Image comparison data
────────────────

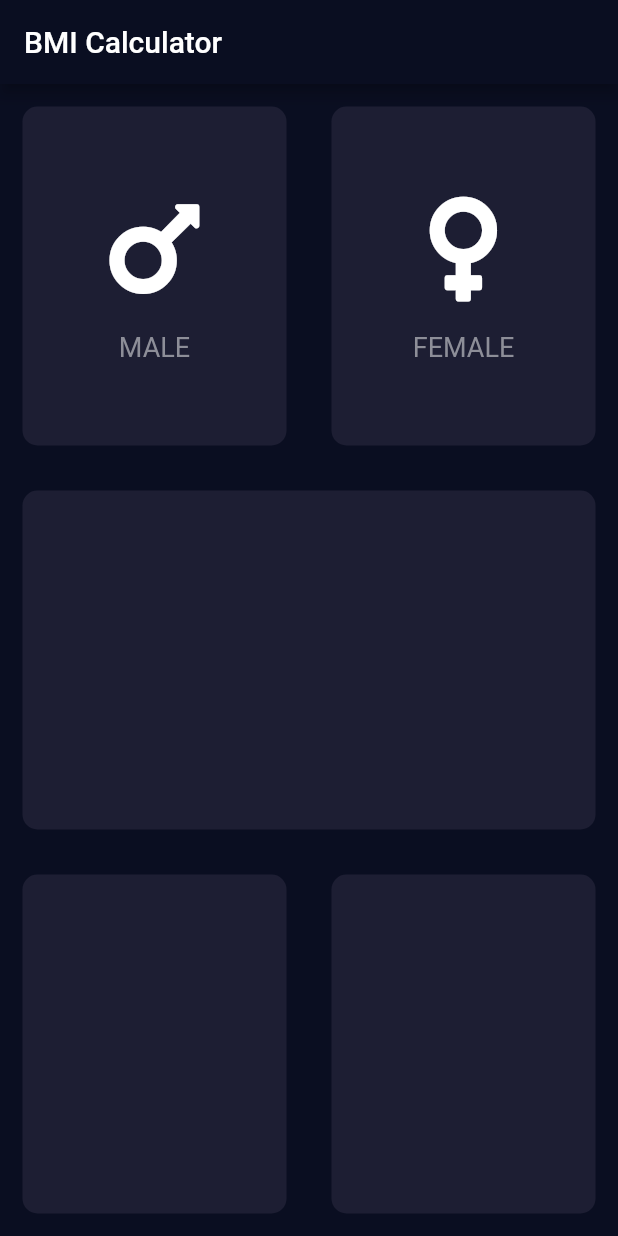
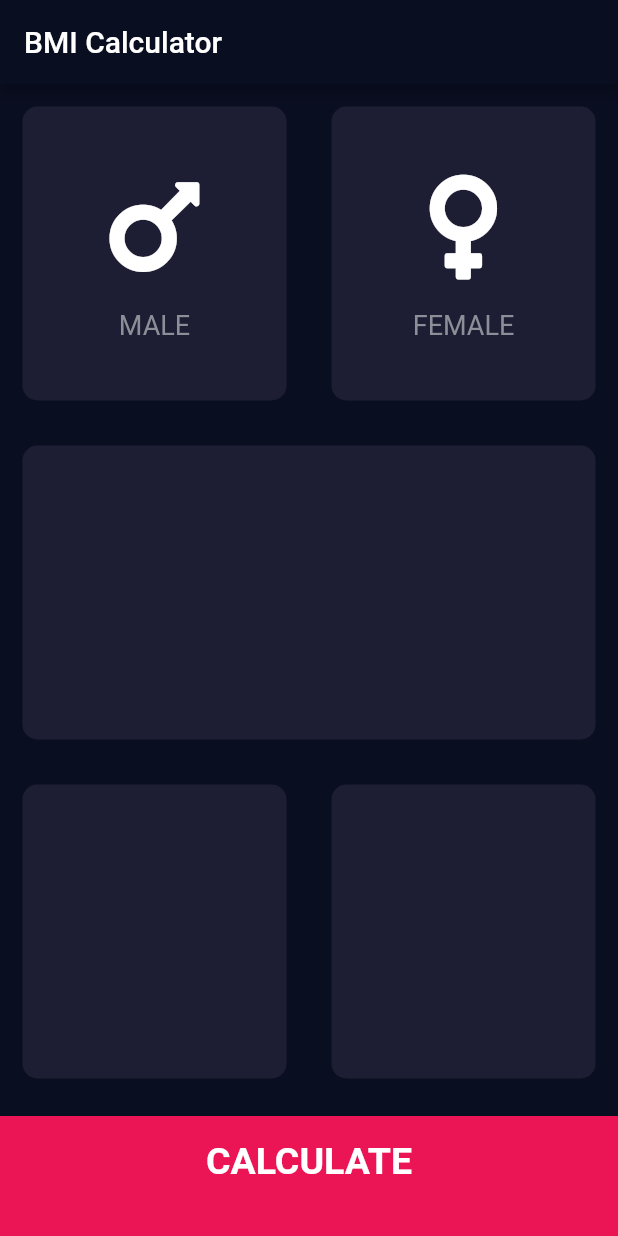
Before and after one commit to piotrek1543/BMI_Calculator_App, a Flutter app: the screen it shows after launch, on a phone screen of 412 x 824 dp. Run offline on Flutter 3.47's test engine with Material 2 defaults, Android fonts, the phone set to English and light mode, and no system bars; our stand-ins replace font_awesome_flutter.

Commit message:
Add BottomButton widget to input_page.dart.

```diff
--- /dev/null
+++ b/lib/components/bottom_button.dart
@@ -0,0 +1,31 @@
+import 'package:flutter/material.dart';
+
+class BottomButton extends StatelessWidget {
+  BottomButton({@required this.onTap, @required this.buttonTitle});
+
+  final Function onTap;
+  final String buttonTitle;
+
+  @override
+  Widget build(BuildContext context) {
+    return GestureDetector(
+      onTap: onTap,
+      child: Container(
+        child: Center(
+          child: Text(
+            buttonTitle,
+            style: TextStyle(
+              fontSize: 25.0,
+              fontWeight: FontWeight.bold,
+            ),
+          ),
+        ),
+        color: Color(0xFFEB1555),
+        margin: EdgeInsets.only(top: 10.0),
+        padding: EdgeInsets.only(bottom: 20.0),
+        width: double.infinity,
+        height: 80.0,
+      ),
+    );
+  }
+}
--- a/lib/screens/input_page.dart
+++ b/lib/screens/input_page.dart
@@ -1,3 +1,4 @@
+import 'package:bmicalculator/components/bottom_button.dart';
 import 'package:bmicalculator/components/icon_content.dart';
 import 'package:bmicalculator/components/reusable_card.dart';
 import 'package:flutter/material.dart';
@@ -65,6 +66,7 @@ class _InputPageState extends State<InputPage> {
               ],
             ),
           ),
+          BottomButton(buttonTitle: 'CALCULATE', onTap: () {}),
         ],
       ),
     );
```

────────────────

*Your task*
The answer should be the records above, unchanged, with the pictures omitted.

*Result*
Before and after one commit to piotrek1543/BMI_Calculator_App, a Flutter app: the screen it shows after launch, on a phone screen of 412 x 824 dp. Run offline on Flutter 3.47's test engine with Material 2 defaults, Android fonts, the phone set to English and light mode, and no system bars; our stand-ins replace font_awesome_flutter.

Commit message:
Add BottomButton widget to input_page.dart.

```diff
--- /dev/null
+++ b/lib/components/bottom_button.dart
@@ -0,0 +1,31 @@
+import 'package:flutter/material.dart';
+
+class BottomButton extends StatelessWidget {
+  BottomButton({@required this.onTap, @required this.buttonTitle});
+
+  final Function onTap;
+  final String buttonTitle;
+
+  @override
+  Widget build(BuildContext context) {
+    return GestureDetector(
+      onTap: onTap,
+      child: Container(
+        child: Center(
+          child: Text(
+            buttonTitle,
+            style: TextStyle(
+              fontSize: 25.0,
+              fontWeight: FontWeight.bold,
+            ),
+          ),
+        ),
+        color: Color(0xFFEB1555),
+        margin: EdgeInsets.only(top: 10.0),
+        padding: EdgeInsets.only(bottom: 20.0),
+        width: double.infinity,
+        height: 80.0,
+      ),
+    );
+  }
+}
--- a/lib/screens/input_page.dart
+++ b/lib/screens/input_page.dart
@@ -1,3 +1,4 @@
+import 'package:bmicalculator/components/bottom_button.dart';
 import 'package:bmicalculator/components/icon_content.dart';
 import 'package:bmicalculator/components/reusable_card.dart';
 import 'package:flutter/material.dart';
@@ -65,6 +66,7 @@ class _InputPageState extends State<InputPage> {
               ],
             ),
           ),
+          BottomButton(buttonTitle: 'CALCULATE', onTap: () {}),
         ],
       ),
     );
```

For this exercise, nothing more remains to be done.